_Dataset entries_
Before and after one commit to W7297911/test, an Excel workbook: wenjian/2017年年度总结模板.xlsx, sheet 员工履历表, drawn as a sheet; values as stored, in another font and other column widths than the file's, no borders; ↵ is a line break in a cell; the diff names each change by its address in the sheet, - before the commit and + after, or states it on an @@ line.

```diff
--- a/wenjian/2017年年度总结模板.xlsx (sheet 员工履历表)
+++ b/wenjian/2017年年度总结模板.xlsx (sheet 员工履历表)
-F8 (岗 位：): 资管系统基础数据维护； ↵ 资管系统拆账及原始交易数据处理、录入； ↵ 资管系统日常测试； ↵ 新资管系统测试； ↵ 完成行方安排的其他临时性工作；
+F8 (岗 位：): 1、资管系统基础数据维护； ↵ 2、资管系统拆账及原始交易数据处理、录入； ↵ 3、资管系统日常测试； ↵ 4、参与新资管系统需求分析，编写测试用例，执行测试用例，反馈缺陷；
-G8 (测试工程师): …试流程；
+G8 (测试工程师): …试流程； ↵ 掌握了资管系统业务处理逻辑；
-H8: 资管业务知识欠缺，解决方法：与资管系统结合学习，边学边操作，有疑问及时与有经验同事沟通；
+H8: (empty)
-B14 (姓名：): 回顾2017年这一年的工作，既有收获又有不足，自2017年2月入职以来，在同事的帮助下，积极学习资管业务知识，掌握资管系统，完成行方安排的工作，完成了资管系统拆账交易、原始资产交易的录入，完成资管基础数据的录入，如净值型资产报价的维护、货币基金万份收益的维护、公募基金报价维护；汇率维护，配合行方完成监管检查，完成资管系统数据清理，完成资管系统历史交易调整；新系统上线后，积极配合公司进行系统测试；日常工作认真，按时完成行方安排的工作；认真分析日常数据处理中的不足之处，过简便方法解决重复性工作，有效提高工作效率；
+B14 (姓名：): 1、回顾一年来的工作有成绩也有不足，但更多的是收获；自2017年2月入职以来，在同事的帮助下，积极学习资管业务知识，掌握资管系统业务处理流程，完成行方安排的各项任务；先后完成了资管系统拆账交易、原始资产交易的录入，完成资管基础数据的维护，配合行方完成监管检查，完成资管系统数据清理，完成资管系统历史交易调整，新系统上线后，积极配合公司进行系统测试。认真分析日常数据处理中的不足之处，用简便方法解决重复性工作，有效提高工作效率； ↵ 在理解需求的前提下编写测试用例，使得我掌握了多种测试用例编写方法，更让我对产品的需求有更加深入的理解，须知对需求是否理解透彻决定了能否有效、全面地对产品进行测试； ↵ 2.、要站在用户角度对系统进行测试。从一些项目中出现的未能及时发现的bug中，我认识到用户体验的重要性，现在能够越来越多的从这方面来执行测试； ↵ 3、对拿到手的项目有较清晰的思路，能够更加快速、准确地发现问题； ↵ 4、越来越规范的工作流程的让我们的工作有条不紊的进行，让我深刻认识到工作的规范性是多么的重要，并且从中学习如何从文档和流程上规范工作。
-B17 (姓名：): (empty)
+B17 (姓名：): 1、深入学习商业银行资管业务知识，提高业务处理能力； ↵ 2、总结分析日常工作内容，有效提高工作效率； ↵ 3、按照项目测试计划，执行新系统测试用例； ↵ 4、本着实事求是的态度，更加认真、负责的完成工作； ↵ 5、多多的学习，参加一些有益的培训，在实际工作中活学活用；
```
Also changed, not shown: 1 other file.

_Required work_
Please copy each entry. Leave nothing out.

_Written response_
Before and after one commit to W7297911/test, an Excel workbook: wenjian/2017年年度总结模板.xlsx, sheet 员工履历表, drawn as a sheet; values as stored, in another font and other column widths than the file's, no borders; ↵ is a line break in a cell; the diff names each change by its address in the sheet, - before the commit and + after, or states it on an @@ line.

```diff
--- a/wenjian/2017年年度总结模板.xlsx (sheet 员工履历表)
+++ b/wenjian/2017年年度总结模板.xlsx (sheet 员工履历表)
-F8 (岗 位：): 资管系统基础数据维护； ↵ 资管系统拆账及原始交易数据处理、录入； ↵ 资管系统日常测试； ↵ 新资管系统测试； ↵ 完成行方安排的其他临时性工作；
+F8 (岗 位：): 1、资管系统基础数据维护； ↵ 2、资管系统拆账及原始交易数据处理、录入； ↵ 3、资管系统日常测试； ↵ 4、参与新资管系统需求分析，编写测试用例，执行测试用例，反馈缺陷；
-G8 (测试工程师): …试流程；
+G8 (测试工程师): …试流程； ↵ 掌握了资管系统业务处理逻辑；
-H8: 资管业务知识欠缺，解决方法：与资管系统结合学习，边学边操作，有疑问及时与有经验同事沟通；
+H8: (empty)
-B14 (姓名：): 回顾2017年这一年的工作，既有收获又有不足，自2017年2月入职以来，在同事的帮助下，积极学习资管业务知识，掌握资管系统，完成行方安排的工作，完成了资管系统拆账交易、原始资产交易的录入，完成资管基础数据的录入，如净值型资产报价的维护、货币基金万份收益的维护、公募基金报价维护；汇率维护，配合行方完成监管检查，完成资管系统数据清理，完成资管系统历史交易调整；新系统上线后，积极配合公司进行系统测试；日常工作认真，按时完成行方安排的工作；认真分析日常数据处理中的不足之处，过简便方法解决重复性工作，有效提高工作效率；
+B14 (姓名：): 1、回顾一年来的工作有成绩也有不足，但更多的是收获；自2017年2月入职以来，在同事的帮助下，积极学习资管业务知识，掌握资管系统业务处理流程，完成行方安排的各项任务；先后完成了资管系统拆账交易、原始资产交易的录入，完成资管基础数据的维护，配合行方完成监管检查，完成资管系统数据清理，完成资管系统历史交易调整，新系统上线后，积极配合公司进行系统测试。认真分析日常数据处理中的不足之处，用简便方法解决重复性工作，有效提高工作效率； ↵ 在理解需求的前提下编写测试用例，使得我掌握了多种测试用例编写方法，更让我对产品的需求有更加深入的理解，须知对需求是否理解透彻决定了能否有效、全面地对产品进行测试； ↵ 2.、要站在用户角度对系统进行测试。从一些项目中出现的未能及时发现的bug中，我认识到用户体验的重要性，现在能够越来越多的从这方面来执行测试； ↵ 3、对拿到手的项目有较清晰的思路，能够更加快速、准确地发现问题； ↵ 4、越来越规范的工作流程的让我们的工作有条不紊的进行，让我深刻认识到工作的规范性是多么的重要，并且从中学习如何从文档和流程上规范工作。
-B17 (姓名：): (empty)
+B17 (姓名：): 1、深入学习商业银行资管业务知识，提高业务处理能力； ↵ 2、总结分析日常工作内容，有效提高工作效率； ↵ 3、按照项目测试计划，执行新系统测试用例； ↵ 4、本着实事求是的态度，更加认真、负责的完成工作； ↵ 5、多多的学习，参加一些有益的培训，在实际工作中活学活用；
```
Also changed, not shown: 1 other file.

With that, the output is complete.